Hurricane Matthew Prep

Don’t WAIT until it is too LATE!

Act NOW!!!

Hurricane Matthew Prep

If you will need med refills in the next week or so,

please contact your PHARMACY no later than Wednesday.   


Pharmacies contact us electronically which is the fastest way to get your prescriptions refilled.

Recipe for Caramel Cake with Caramel Frosting

Celebrated another birthday at the office!

Caramel Cake


  • Solid vegetable shortening for greasing the pans
  • Flour for dusting the pans
  • 1 package (18.25 ounces) plain white cake mix
  • 1 cup whole milk
  • 8 tablespoons (1 stick) butter, melted
  • 3 large eggs
  • 2 teaspoons pure vanilla extract
  • Quick Caramel Frosting (see below)



Place a rack in the center of the oven and preheat the oven to 350 degrees F. Generously grease two 9-inch round cake pans with solid vegetable shortening, then dust with flour. Shake out the excess flour. Set the pans aside. Place the cake mix, mild, melted butter, eggs, and vanilla extract in a large mixing bowl. Blend with an electric mixer on low speed for 1 minute. Stop the machine and scape down the sides of the bowl with a rubber spatula. Increase the mixer speed to medium and beat 2 minutes more, scraping the sides down again if needed. The batter should look well blended. Divide the batter between the prepared pans, smoothing it out with the rubber spatula. Place the pans in the oven side by side. Bake the cakes until they are golden brown and spring back when lightly pressed with your finger, 27 to 29 minutes. Remove the pans from the oven and place them on wire racks to cool for 10 minutes. Run a dinner knife around the edge of each layer and invert each onto a rack, then invert them again into another rack to the cakes are right side up. Allow them to cool completely, 30 minutes more.

Meanwhile, prepare the Quick Caramel Frosting:

  • 8 Tablespoons (1 stick) butter
  • ½ cup packed light brown sugar
  • ½ cup packed dark brown sugar
  • ¼ cup whole milk
  • 2 cups confectioners’ sugar sifted
  • 1 teaspoon pure vanilla extract


Place the butter and brown sugars in a medium-size heavy saucepan over medium heat. Stir and cook until the mixture comes to a boil, about 2minutes. Add the milk, stir, and bring back to a boil, then remove the pan from the heat. Add the confectioners’ sugar and vanilla. Beet with a wooden spoon until the frosting is smooth. Use immediately (while still warm) to frost the cake of your choice or the frosting will harden. If it does harden while you are frosting the cake, simply place the pan back over low heat and stir until frosting softens up.

Makes 3 cups, enough to frost a 3 or 3 layer cake.

Place one cake layer, right side up, on a serving platter. Spread the top with warm frosting. Place the second layer, right side up on top of the first layer and frost the top and sides of the cake with clean, smooth strokes.








Simple physical activity may help high-risk seniors stay mobile after disability-inducing ailments

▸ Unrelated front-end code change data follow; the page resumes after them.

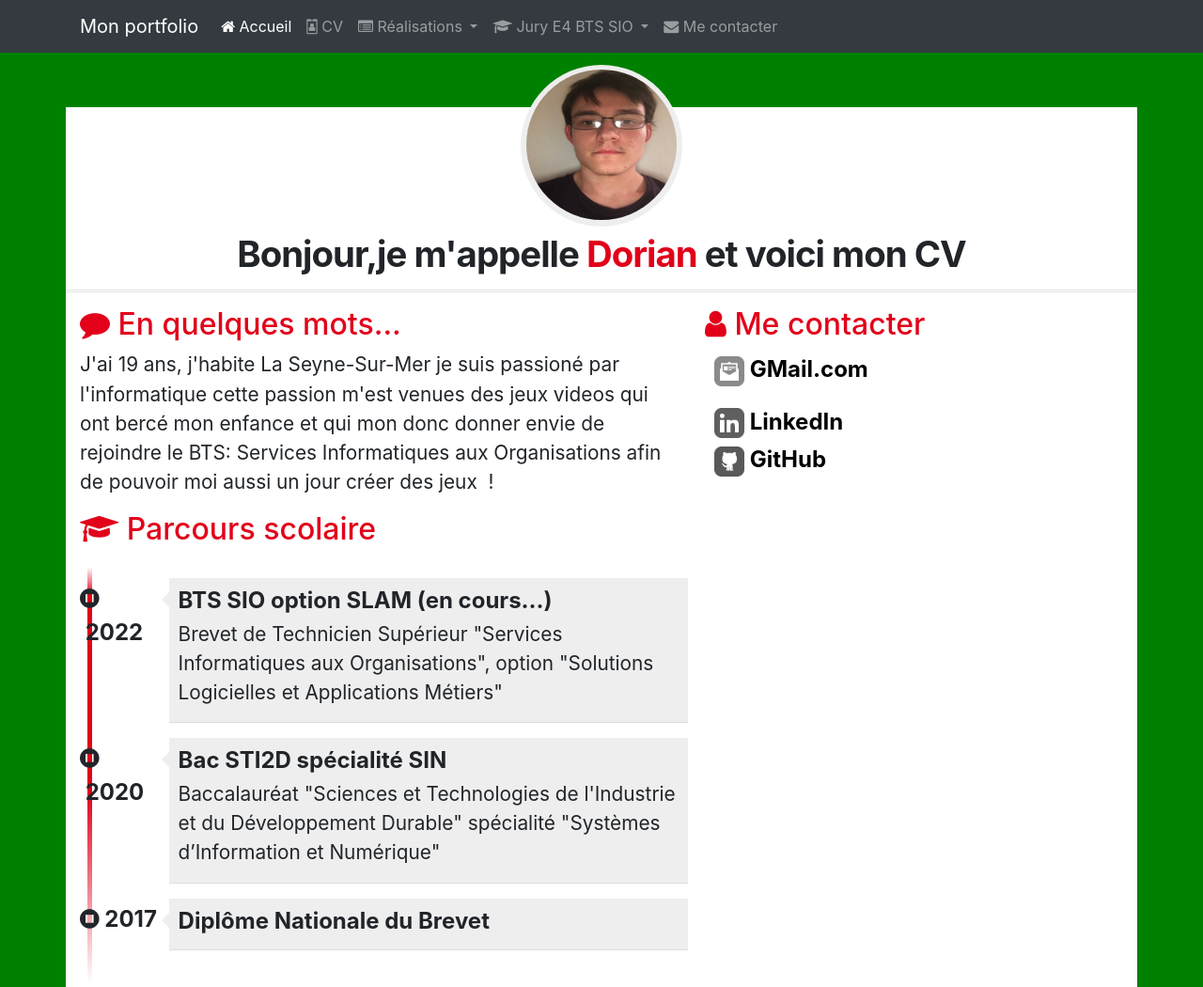
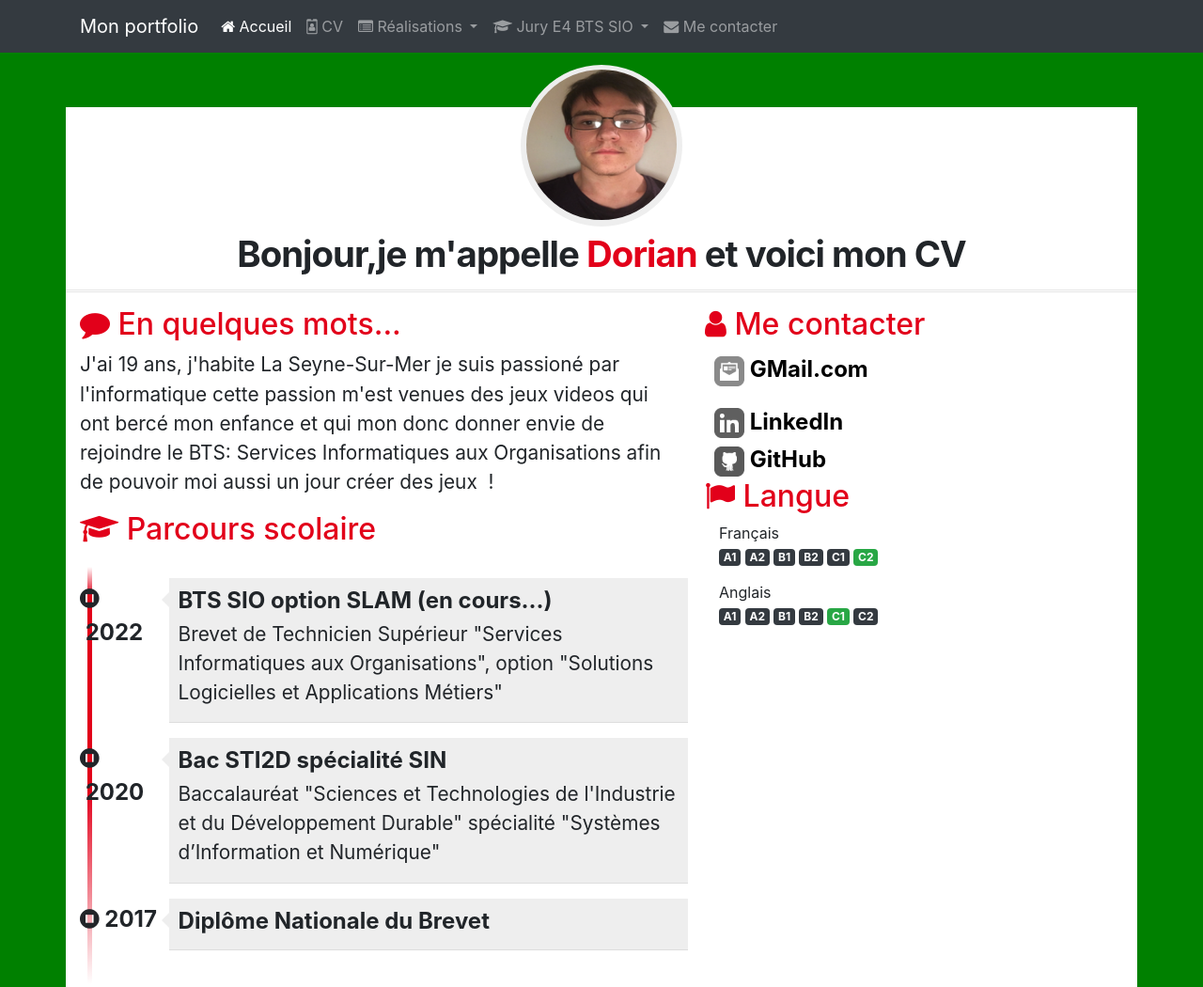
Before and after one commit to DuboisDorian/doriandubois.github.io, a plain HTML site: page pages/cv.html in a window 1280 px wide. Shown: the top 1050 px of the page at 94% size. Drawn offline with nearby package versions, Linux system fonts and the light colour scheme; files that its build step writes are made by us from their sources.

Commit message:
modification de la partie cv :ajout des langues

```diff
--- a/pages/cv.html
+++ b/pages/cv.html
@@ -209,8 +209,29 @@ and open the template in the editor.
                                 </a>
                             </div>
                         </div>
-
+                        <div id="langues"class="rubrique clearfix">
+                            <h2><span class="fa fa-flag"></span> Langue</h2>
+                            <div class="container">
+                                <div class="langue">Français</div>
+                                <div class="niveau">
+                                    <span class="badge badge-dark">A1</span>
+                                    <span class="badge badge-dark">A2</span>
+                                    <span class="badge badge-dark">B1</span>
+                                    <span class="badge badge-dark">B2</span>
+                                    <span class="badge badge-dark">C1</span>
+                                    <span class="badge badge-success">C2</span>
                                 </div>
+                            </div>
+                        </div>
+                        <div class="container">
+                        <div class="langue">Anglais</div>
+                    <div class="niveau">
+                        <span class="badge badge-dark">A1</span>
+                        <span class="badge badge-dark">A2</span>
+                        <span class="badge badge-dark">B1</span>
+                        <span class="badge badge-dark">B2</span>
+                        <span class="badge badge-success">C1</span>
+                        <span class="badge badge-dark">C2</span>
                         </div>
                     </div>
                 </div>
```
Lines whose indentation alone changed are shown as unchanged.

The AP (9/26, Neergaard) reports that research indicated “simple physical activity – mostly walking – helped high-risk seniors stay mobile after disability-inducing ailments even if, at 70 and beyond, they’d long been couch potatoes.”

TIME (9/26, Park) reports that investigators “followed more than 1,600 elderly adults who were mostly sedentary at the start of the study.”

The NPR (9/26, Hobson) “Shots” blog reports that half of the study’s “participants got a health education program involving regular in-person sessions and some stretching exercises, while the other group was told to aim for 150 minutes of aerobic activity as well as strength, flexibility and balance training both at the study’s facilities and at home.” Investigators “followed participants for about 2.7 years, and found that the physical activity program cut the amount of time that people spent with a ‘major mobility disability’…by 25 percent compared to the education program.” The findings were published in the Annals of Internal Medicine.

You can now find us on Twitter @PawleysPeds

Children may not know to be wary of frightened dogs

Research presented at a British Psychological Society conference found that young children are able to recognize an angry dog, but may be less able to recognize happy or frightened dogs, and they are unaware that a frightened dog may unsafe. The study suggests dog-bite education should focus on the signs and dangers of fearful dogs, said researcher Sarah Rose.    St. Louis Post-Dispatch/HealthDay News (9/17) 

You can find us on twitter @PawleysPeds